3- Inside Operation: The Branch Plant as Local-global Mediator - Richard Sutherland, Mount Royal University
4:00 PM, Saturday 25 May 2019 (2 hours)
Guided tour "Montréal in jazz" 06:00 PM to 08:00 PM (2 hours)
Université du Québec à Montréal (UQAM) - DS-R520
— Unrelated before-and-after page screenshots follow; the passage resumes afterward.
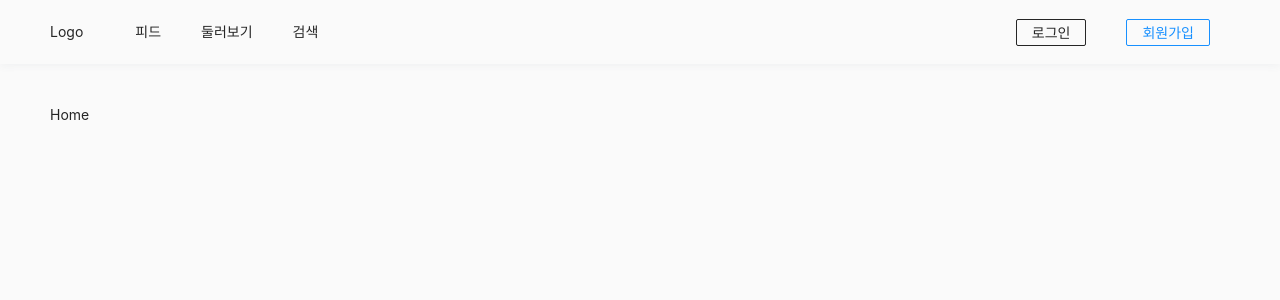
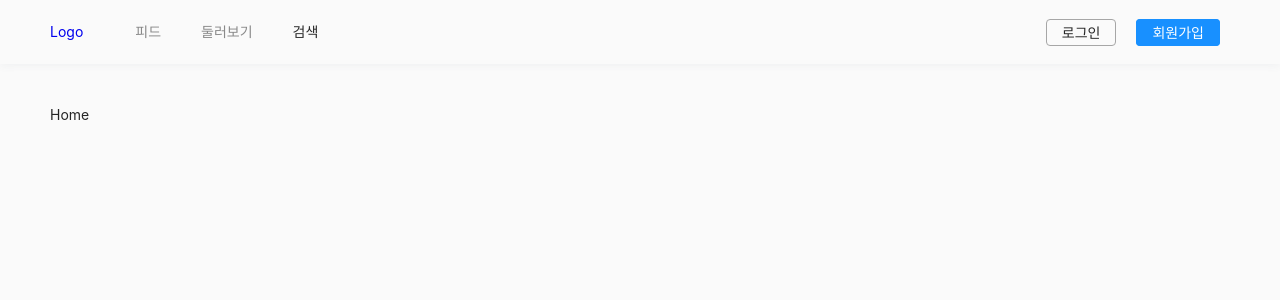
Before and after one commit to flynnpark/movielog-web, a React (Create React App) app: page / in a window 1280 px wide. Shown: the top 300 px of the page. Built offline with nearby package versions, Linux system fonts and the light colour scheme.

Commit message:
Header 컴포넌트 디자인 수정

```diff
--- a/src/components/Header.tsx
+++ b/src/components/Header.tsx
@@ -40,22 +40,35 @@ const NavSearchLi = styled(NavLi)`
   flex: 1;
 `;
 
+const NavButtonLi = styled(NavLi)`
+  padding: 0 10px;
+`;
+
+const NavLogo = styled(NavLink)`
+  text-decoration: none;
+`;
+
 const NavMenu = styled(NavLink)`
+  color: ${({ theme }) => theme.typography.secondary};
+  font-weight: 500;
   text-decoration: none;
-  color: ${({ theme }) => theme.typography.primary};
 
   &.active {
-    color: ${({ theme }) => theme.palette.primary};
+    color: ${({ theme }) => theme.typography.primary};
   }
 `;
 
 const NavButton = styled(NavLink)<{ $isPrimary?: boolean }>`
   height: 32px;
   color: ${({ theme, $isPrimary }) =>
-    $isPrimary ? theme.palette.primary : theme.typography.primary};
+    $isPrimary ? '#fff' : theme.typography.primary};
+  background-color: ${({ theme, $isPrimary }) =>
+    $isPrimary ? theme.palette.primary : 'none'};
   padding: 4px 15px;
-  border: 1px solid;
-  border-radius: 2px;
+  border: 1px solid
+    ${({ theme, $isPrimary }) =>
+      $isPrimary ? theme.palette.primary : theme.colors.grey[0]};
+  border-radius: 4px;
   text-align: center;
   text-decoration: none;
   vertical-align: middle;
@@ -66,7 +79,9 @@ const Header: React.FC = () => {
   return (
     <HeaderContainer>
       <NavigationBar>
-        <LogoContainer>Logo</LogoContainer>
+        <LogoContainer>
+          <NavLogo to={'/'}>Logo</NavLogo>
+        </LogoContainer>
         <NavUl>
           <NavLi>
             <NavMenu to={'/feed'}>피드</NavMenu>
@@ -75,14 +90,14 @@ const Header: React.FC = () => {
             <NavMenu to={'/explore'}>둘러보기</NavMenu>
           </NavLi>
           <NavSearchLi>검색</NavSearchLi>
-          <NavLi>
+          <NavButtonLi>
             <NavButton to={'/login'}>로그인</NavButton>
-          </NavLi>
-          <NavLi>
+          </NavButtonLi>
+          <NavButtonLi>
             <NavButton to={'/sign-up'} $isPrimary={true}>
               회원가입
             </NavButton>
-          </NavLi>
+          </NavButtonLi>
         </NavUl>
       </NavigationBar>
     </HeaderContainer>
```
The characterization of the Canadian operations of major labels, including EMI Canada, as branch plants is technically correct. They are wholly owned subsidiaries of larger multinational operations. However, this term can be misleading, suggesting a straightforward command and control structure while obscuring the complexity of the relations between the various branches of these corporations. Patrick Wikstrom notes that multinational music companies must be attentive to the conditions of the local markets in which they operate. Documents in the EMI Music Canada archives offer some insight into these relations, documenting the negotiations and deliberations concerning both its own operations and those of other branches from the late 1970s to the early 1990s. This paper will focus on the decision making processes for selecting which international recordings were released in the Canadian market – not only how these were selected for release, but also how they were marketed, and, just as crucially, how expenses and revenues were shared between various branches. The same considerations apply to the process of getting Canadian acts released and promoted in other markets. In either case EMI Canada acted as mediator – between the larger corporation or other branches and the Canadian market in the former instance, and between Canadian artists or independent labels and the larger corporation in the latter. This will help elaborate EMI Canada’s role as point of transition between local and global interests, as well as the precise ways in which multinational music corporations have acted to direct global flows of capital and culture.